The Unity of the Law

by | January 12, 2017 | Bible Study, Marci Turner

Read James 2:8-13.

Children rarely respond well to short emphatic commands.  When in danger, we may need to yell “Get out of the street!” but the loving explanation that follows softens a potentially defiant heart.  God made humans to question and when told by authority what to do, we want to know why.

The Book of James is known for its short sentences and imperative language as the author James teaches his readers.  His letter is often considered New Testament wisdom literature, comparable to Proverbs.  In James, a command is often followed by a teaching; a strong rebuke is often followed by a rationale.

After instructing his brothers to show no partiality, James now explains why impartiality is the way of God.  His explanation contradicts the way many Jews perceived sin and the law before Christ.  He challenges his brothers and us to rethink our perception of the Law as 613 individual isolated rules, or the summary 10 commandments, some more serious in our eyes than others.  There is the Law, in its entirety, a unified whole that mirrors the unity of God.  We can’t separate God’s love from his wrath, his healing provision from his sovereignty.  God’s character is one just as the Law is one, and attempting to subdivide and then prioritize the Law is playing God.  Once a note is misplayed, a harmony is broken.  Once struck in a single place, a glass pane is shattered.  Once one law is broken, the entire Law is broken.  Has God given an impossible standard to keep?

Yes.  But through Jesus, we live under the law of liberty.  Our judgment under the Law is replaced by the One who showed no partiality.  Jesus lowered himself so that we could be shown favor by a just God.   Our response to others through the power of the Holy Spirit is impartiality and mercy.  Through Jesus, mercy triumphs over judgment.



What is the royal law (v. 8)?  Why does James mention it here (reference James 2:1-7)?  What is his intent in writing this passage (James 2:8-13) to his original readers?

James describes those who show partiality in two ways (v. 9).   How does he describe them?

Underline each time James uses the word mercy (v. 13).   What is mercy?  How does James relate mercy to judgment?



Simply, what is the law mentioned in v 9-11 (Hint:  Exodus 20)?  Referencing, Matthew 22:37-40, how does this law differ from the royal law?  Which law was James’ audience more concerned over or more likely to live by?

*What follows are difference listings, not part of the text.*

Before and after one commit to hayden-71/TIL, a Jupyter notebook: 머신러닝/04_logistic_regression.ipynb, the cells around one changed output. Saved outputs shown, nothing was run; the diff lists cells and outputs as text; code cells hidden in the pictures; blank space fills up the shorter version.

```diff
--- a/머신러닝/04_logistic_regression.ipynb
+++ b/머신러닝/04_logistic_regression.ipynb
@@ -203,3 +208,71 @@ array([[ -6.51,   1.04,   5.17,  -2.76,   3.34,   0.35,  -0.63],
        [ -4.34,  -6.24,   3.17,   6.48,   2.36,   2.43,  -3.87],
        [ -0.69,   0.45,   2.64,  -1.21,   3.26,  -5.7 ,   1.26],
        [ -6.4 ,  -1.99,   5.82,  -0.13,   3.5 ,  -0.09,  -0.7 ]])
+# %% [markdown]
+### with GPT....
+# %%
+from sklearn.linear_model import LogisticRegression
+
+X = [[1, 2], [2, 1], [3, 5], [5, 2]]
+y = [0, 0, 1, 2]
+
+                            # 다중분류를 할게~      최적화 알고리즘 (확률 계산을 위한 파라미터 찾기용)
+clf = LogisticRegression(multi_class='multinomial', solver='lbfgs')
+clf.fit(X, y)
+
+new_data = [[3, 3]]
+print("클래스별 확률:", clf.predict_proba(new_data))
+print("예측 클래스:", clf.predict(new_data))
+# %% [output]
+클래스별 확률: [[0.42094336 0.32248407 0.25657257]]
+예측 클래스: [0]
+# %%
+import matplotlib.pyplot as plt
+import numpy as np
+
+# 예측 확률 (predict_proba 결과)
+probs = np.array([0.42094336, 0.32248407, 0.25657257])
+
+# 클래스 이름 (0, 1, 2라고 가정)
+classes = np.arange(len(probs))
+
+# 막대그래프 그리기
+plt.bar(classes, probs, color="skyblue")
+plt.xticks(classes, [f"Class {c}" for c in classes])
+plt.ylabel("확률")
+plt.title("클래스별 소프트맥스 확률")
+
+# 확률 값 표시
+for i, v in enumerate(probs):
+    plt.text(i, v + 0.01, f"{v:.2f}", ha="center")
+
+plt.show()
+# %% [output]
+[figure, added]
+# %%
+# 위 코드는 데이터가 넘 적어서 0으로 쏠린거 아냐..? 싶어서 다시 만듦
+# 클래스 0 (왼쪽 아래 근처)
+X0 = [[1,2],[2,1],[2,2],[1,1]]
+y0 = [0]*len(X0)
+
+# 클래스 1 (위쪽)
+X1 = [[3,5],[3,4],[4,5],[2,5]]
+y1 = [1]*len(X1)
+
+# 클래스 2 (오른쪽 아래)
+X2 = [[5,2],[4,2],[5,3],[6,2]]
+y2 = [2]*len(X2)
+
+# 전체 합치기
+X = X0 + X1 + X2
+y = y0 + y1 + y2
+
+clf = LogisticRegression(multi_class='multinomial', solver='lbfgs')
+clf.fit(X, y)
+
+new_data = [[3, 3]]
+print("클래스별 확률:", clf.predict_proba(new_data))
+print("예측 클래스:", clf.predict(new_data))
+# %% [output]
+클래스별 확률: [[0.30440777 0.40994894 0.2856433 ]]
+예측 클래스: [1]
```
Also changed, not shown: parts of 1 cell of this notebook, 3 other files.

In v. 10, James writes of the “whole law”.  In Galatians 5:3, Paul also writes of the “whole law”.  Is it possible to keep only part of the law and why do we think we can?  Referencing Matthew 5:17-18, is the “whole law” in effect today?  Has the Law been accomplished and if so, how?

In v 12, James writes of two types of judgment, one explicitly stated and another inferred.  What are those two types of judgment?  In the context of James 2:8-13, what is the law of liberty and who embodies it? How are we to speak and act under the law of liberty?  And how does that relate to the royal law and partiality?

Mark the following words in James 2:8-13:  law, transgressors, judgment, mercy.  How does this passage explain and inform us of the Gospel?



The sin of partiality is not just rich over poor.  It can be partiality towards education or lack, ethnic similarities or differences, or even those who have experienced similar abuse or addictions versus those who have not.  Partiality can even be playing favorites with those who are just more agreeable and enjoyable to be around.  How have you recently showed partiality? 

In what ways do you forget about the unity of the whole law and use a perceived disunity of the law to defend your sin?  The doctrine of unity of the law (“whole law”) brings disbelief for the sinner and frustration for the religious.  Which way do you most often respond?

How does the statement “Mercy triumphs over judgment” change how you live out each day? How can your actions towards others change beginning today knowing that God’s mercy triumphs over the judgment you deserve?


–Marci Turner